#### [WHAT THE TASK REQUIRES]
Please copy out all lines of the entries that contain the word "avec".

Version comparison data:
■ ■ ■ ■
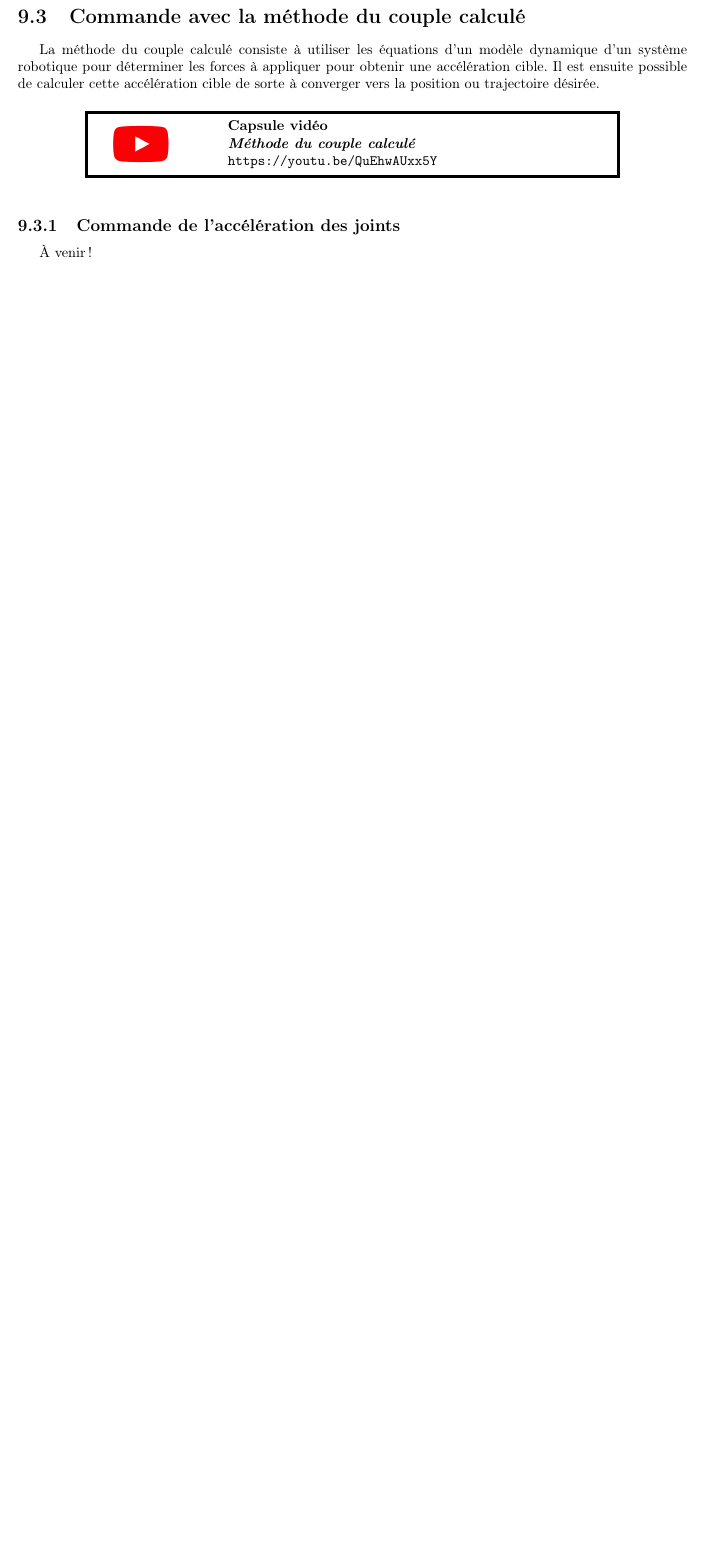
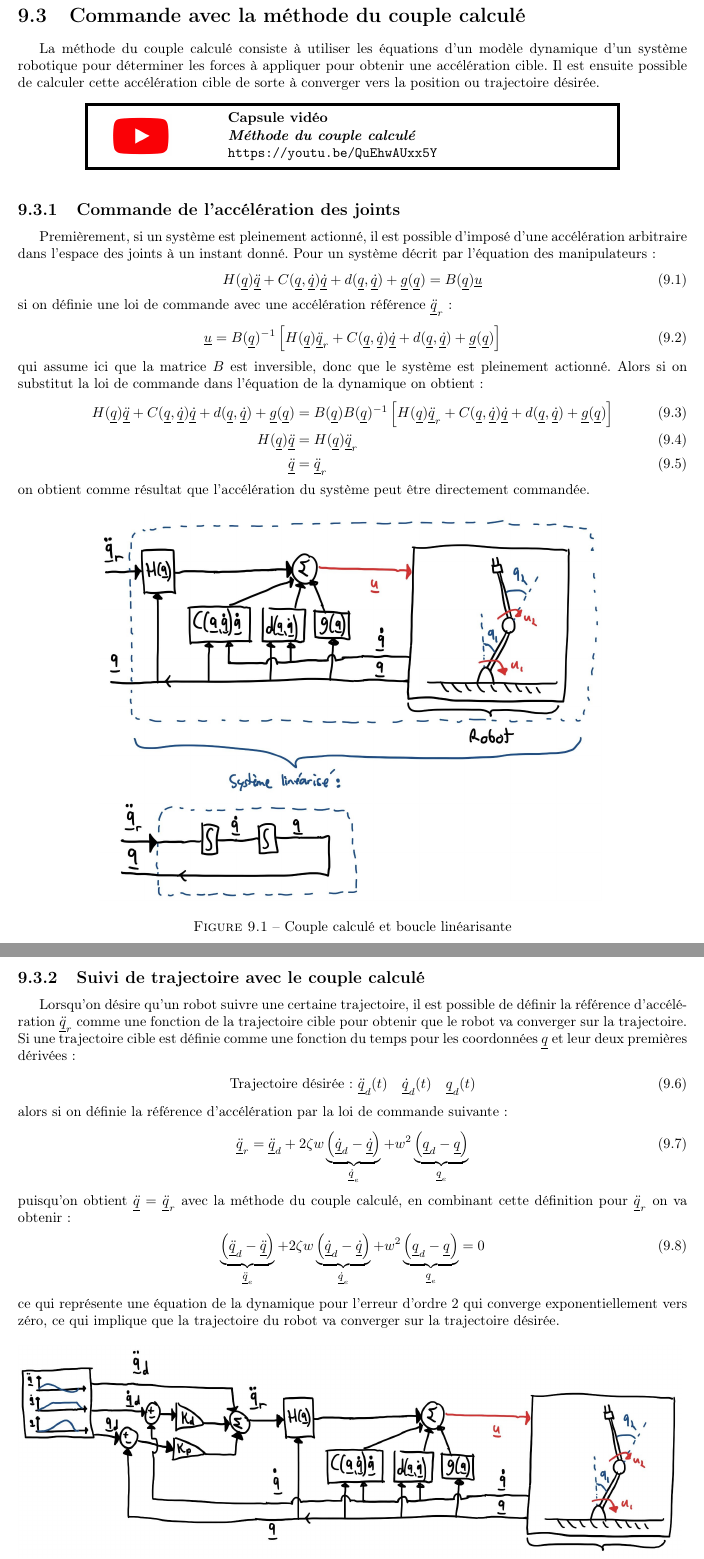
Before and after one commit to alx87grd/Notes-Robotique-UdeS, a LaTeX thesis (main.tex, which reads src/manipulator/robotcontroldynamic.tex): part of page 152 of 223 before the commit and two parts of pages 153 and 154 of 229 after it, the two joined at a grey line, cut so that both start at the same text, the shorter picture padded with empty space. Compiled offline with pdfLaTeX.

Commit message:
computed torque

```diff
--- a/src/manipulator/robotcontroldynamic.tex
+++ b/src/manipulator/robotcontroldynamic.tex
@@ -18,4 +22,5 @@ Chapitre en construction!!
 \section{Commande dé-localisée}
+%%%%%%%%%%%%%%%%%%%%%%%%%%%%%%%%%%%%%%%%%%%%%%%
 
 \colab{Simulation d'un manipulateur avec des PIDs }{https://colab.research.google.com/drive/1qaCNY2ohQIbC6dV2ZW4KY6FDM9NhJzH2?usp=sharing}
 
@@ -24,9 +30,69 @@ Chapitre en construction!!
 \section{Commande avec la méthode du couple calculé}
+%%%%%%%%%%%%%%%%%%%%%%%%%%%%%%%%%%%%%%%%%%%%%%%%%%%%%
 
 La méthode du couple calculé consiste à utiliser les équations d'un modèle dynamique d'un système robotique pour déterminer les forces à appliquer pour obtenir une accélération cible. Il est ensuite possible de calculer cette accélération cible de sorte à converger vers la position ou trajectoire désirée.
 
 \video{Méthode du couple calculé}{https://youtu.be/QuEhwAUxx5Y}
 
+
 \subsection{Commande de l'accélération des joints}
 
-À venir!
+Premièrement, si un système est pleinement actionné, il est possible d'imposé d'une accélération arbitraire dans l'espace des joints à un instant donné. Pour un système décrit par l'équation des manipulateurs:
+%%%%%%%%%%%%%%%%%%%%%%%
+\begin{align}
+H(\col{q}) \col{\ddot{q}} + C(\col{q},\col{\dot{q}}) \col{\dot{q}} + d(\col{q}, \col{\dot{q}}) + \col{g}(\col{q}) = B(\col{q}) \col{u}
+\end{align}
+%%%%%%%%%%%%%%%%%%%%%%%
+si on définie une loi de commande avec une accélération référence $\col{\ddot{q}}_r$:
+%%%%%%%%%%%%%%%%%%%%%%%
+\begin{align}
+\col{u} = B(\col{q})^{-1} \left[  H(\col{q}) \col{\ddot{q}}_r + C(\col{q},\col{\dot{q}}) \col{\dot{q}} + d(\col{q}, \col{\dot{q}}) + \col{g}(\col{q}) \right]
+\end{align}
+%%%%%%%%%%%%%%%%%%%%%%%
+qui assume ici que la matrice $B$ est inversible, donc que le système est pleinement actionné. Alors si on substitut la loi de commande dans l'équation de la dynamique on obtient:
+%%%%%%%%%%%%%%%%%%%%%%%
+\begin{align}
+H(\col{q}) \col{\ddot{q}} + C(\col{q},\col{\dot{q}}) \col{\dot{q}} + d(\col{q}, \col{\dot{q}}) + \col{g}(\col{q}) &= B(\col{q}) B(\col{q})^{-1} \left[  H(\col{q}) \col{\ddot{q}}_r + C(\col{q},\col{\dot{q}}) \col{\dot{q}} + d(\col{q}, \col{\dot{q}}) + \col{g}(\col{q}) \right]  \\
+H(\col{q}) \col{\ddot{q}} &= H(\col{q}) \col{\ddot{q}}_r \\
+\col{\ddot{q}} &= \col{\ddot{q}}_r
+\end{align}
+%%%%%%%%%%%%%%%%%%%%%%%
+on obtient comme résultat que l'accélération du système peut être directement commandée.
+
+%%%%%%%%%%%%%%%%%%%%%%%%%
+\begin{figure}[H]
+	\centering
+		\includegraphics[width=0.75\textwidth]{fig/computedtorque.jpg}
+	\caption{Couple calculé et boucle linéarisante}
+	\label{fig:computedtorque}
+\end{figure}
+%%%%%%%%%%%%%%%%%%%%
+
+\subsection{Suivi de trajectoire avec le couple calculé}
+
+Lorsqu'on désire qu'un robot suivre une certaine trajectoire, il est possible de définir la référence d'accélération $\col{\ddot{q}}_r$ comme une fonction de la trajectoire cible pour obtenir que le robot va converger sur la trajectoire. Si une trajectoire cible est définie comme une fonction du temps pour les coordonnées $\col{q}$ et leur deux premières dérivées:
+%%%%%%%%%%%%%%%%%%%%%%%
+\begin{align}
+\text{Trajectoire désirée: } \col{\ddot{q}}_d(t) \quad \col{\dot{q}}_d(t) \quad \col{q}_d(t)
+\end{align}
+%%%%%%%%%%%%%%%%%%%%%%%
+alors si on définie la référence d'accélération par la loi de commande suivante:
+%%%%%%%%%%%%%%%%%%%%%%%
+\begin{align}
+\col{\ddot{q}}_r = \col{\ddot{q}}_d + 2 \zeta w
+\underbrace{\left( \col{\dot{q}}_d - \col{\dot{q}}\right)}_{ \col{\dot{q}}_e}
++ w^2
+\underbrace{\left( \col{q}_d - \col{q}\right)}_{ \col{q}_e}
+\end{align}
+%%%%%%%%%%%%%%%%%%%%%%%
+puisqu'on obtient $\col{\ddot{q}} = \col{\ddot{q}}_r$ avec la méthode du couple calculé, en combinant cette définition pour $\col{\ddot{q}}_r$ on va obtenir:
+%%%%%%%%%%%%%%%%%%%%%%%
+\begin{align}
+\underbrace{\left( \col{\ddot{q}}_d - \col{\ddot{q}} \right)}_{ \col{\ddot{q}}_e}
+ + 2 \zeta w
+\underbrace{\left( \col{\dot{q}}_d - \col{\dot{q}}\right)}_{ \col{\dot{q}}_e}
++ w^2
+\underbrace{\left( \col{q}_d - \col{q}\right)}_{ \col{q}_e} = 0
+\end{align}
+%%%%%%%%%%%%%%%%%%%%%%%
+ce qui représente une équation de la dynamique pour l'erreur d'ordre 2 qui converge exponentiellement vers zéro, ce qui implique que la trajectoire du robot va converger sur la trajectoire désirée.
@@ -32,0 +104 @@ La méthode du couple calculé consiste à utiliser les équations d'un modèle
+	\caption{Commande par couple calculé pour suivre une trajectoire}
@@ -36,3 +126,4 @@ La méthode du couple calculé consiste à utiliser les équations d'un modèle
 
 TODO voir notes manuscriptes alex 3 juillet 2022
 
+\newpage
```
Also changed, not shown: fig/computedtorque.jpg (added), fig/computedtorquetraj.jpg (added), fig/errordynamic.jpg (added), src/manipulator/robotcontroldynamic.tex (57 more changed lines).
■ ■ ■ ■
#### [FINAL ANSWER]
 \colab{Simulation d'un manipulateur avec des PIDs }{https://colab.research.google.com/drive/1qaCNY2ohQIbC6dV2ZW4KY6FDM9NhJzH2?usp=sharing}
 \section{Commande avec la méthode du couple calculé}
+si on définie une loi de commande avec une accélération référence $\col{\ddot{q}}_r$:
+\subsection{Suivi de trajectoire avec le couple calculé}
+puisqu'on obtient $\col{\ddot{q}} = \col{\ddot{q}}_r$ avec la méthode du couple calculé, en combinant cette définition pour $\col{\ddot{q}}_r$ on va obtenir:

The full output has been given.